_EXERCISE BRIEF_. Select every line containing the word "description" from the material, and copy those lines.

_GIVEN DATA_.

- - - -

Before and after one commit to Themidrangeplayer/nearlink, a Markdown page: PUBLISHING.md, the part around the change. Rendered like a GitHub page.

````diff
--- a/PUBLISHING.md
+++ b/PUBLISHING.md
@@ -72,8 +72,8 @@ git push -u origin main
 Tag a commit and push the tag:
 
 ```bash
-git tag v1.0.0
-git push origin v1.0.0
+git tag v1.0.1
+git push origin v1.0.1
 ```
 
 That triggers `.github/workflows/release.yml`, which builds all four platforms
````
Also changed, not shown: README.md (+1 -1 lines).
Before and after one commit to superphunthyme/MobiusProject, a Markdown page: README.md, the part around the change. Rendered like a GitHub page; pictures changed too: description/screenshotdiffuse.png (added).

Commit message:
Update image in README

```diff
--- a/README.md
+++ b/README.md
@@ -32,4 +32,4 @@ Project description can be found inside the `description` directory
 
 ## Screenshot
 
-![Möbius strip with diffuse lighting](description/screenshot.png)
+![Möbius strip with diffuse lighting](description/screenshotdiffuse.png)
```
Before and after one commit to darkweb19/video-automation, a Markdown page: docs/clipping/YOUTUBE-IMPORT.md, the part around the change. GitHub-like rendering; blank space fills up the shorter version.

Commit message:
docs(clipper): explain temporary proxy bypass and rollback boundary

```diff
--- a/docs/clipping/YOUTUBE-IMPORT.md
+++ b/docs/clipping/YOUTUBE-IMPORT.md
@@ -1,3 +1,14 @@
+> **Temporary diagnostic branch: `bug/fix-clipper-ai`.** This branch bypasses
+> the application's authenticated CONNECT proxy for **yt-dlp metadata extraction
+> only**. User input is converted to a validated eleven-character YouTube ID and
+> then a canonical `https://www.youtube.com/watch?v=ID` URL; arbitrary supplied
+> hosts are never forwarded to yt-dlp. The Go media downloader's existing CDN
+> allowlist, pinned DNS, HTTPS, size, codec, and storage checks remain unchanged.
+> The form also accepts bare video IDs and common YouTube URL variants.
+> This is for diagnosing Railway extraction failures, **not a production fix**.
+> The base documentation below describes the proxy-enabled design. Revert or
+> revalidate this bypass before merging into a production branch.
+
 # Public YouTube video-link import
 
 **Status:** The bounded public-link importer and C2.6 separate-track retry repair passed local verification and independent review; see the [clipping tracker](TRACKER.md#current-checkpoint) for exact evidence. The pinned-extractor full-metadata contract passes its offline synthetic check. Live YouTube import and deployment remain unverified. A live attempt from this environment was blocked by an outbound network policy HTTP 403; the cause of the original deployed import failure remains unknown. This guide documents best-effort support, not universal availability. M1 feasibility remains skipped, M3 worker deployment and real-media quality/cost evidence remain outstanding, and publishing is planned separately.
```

- - - -

_REPLY_.
Before and after one commit to superphunthyme/MobiusProject, a Markdown page: README.md, the part around the change. Rendered like a GitHub page; pictures changed too: description/screenshotdiffuse.png (added).
@@ -32,4 +32,4 @@ Project description can be found inside the `description` directory
-![Möbius strip with diffuse lighting](description/screenshot.png)
+![Möbius strip with diffuse lighting](description/screenshotdiffuse.png)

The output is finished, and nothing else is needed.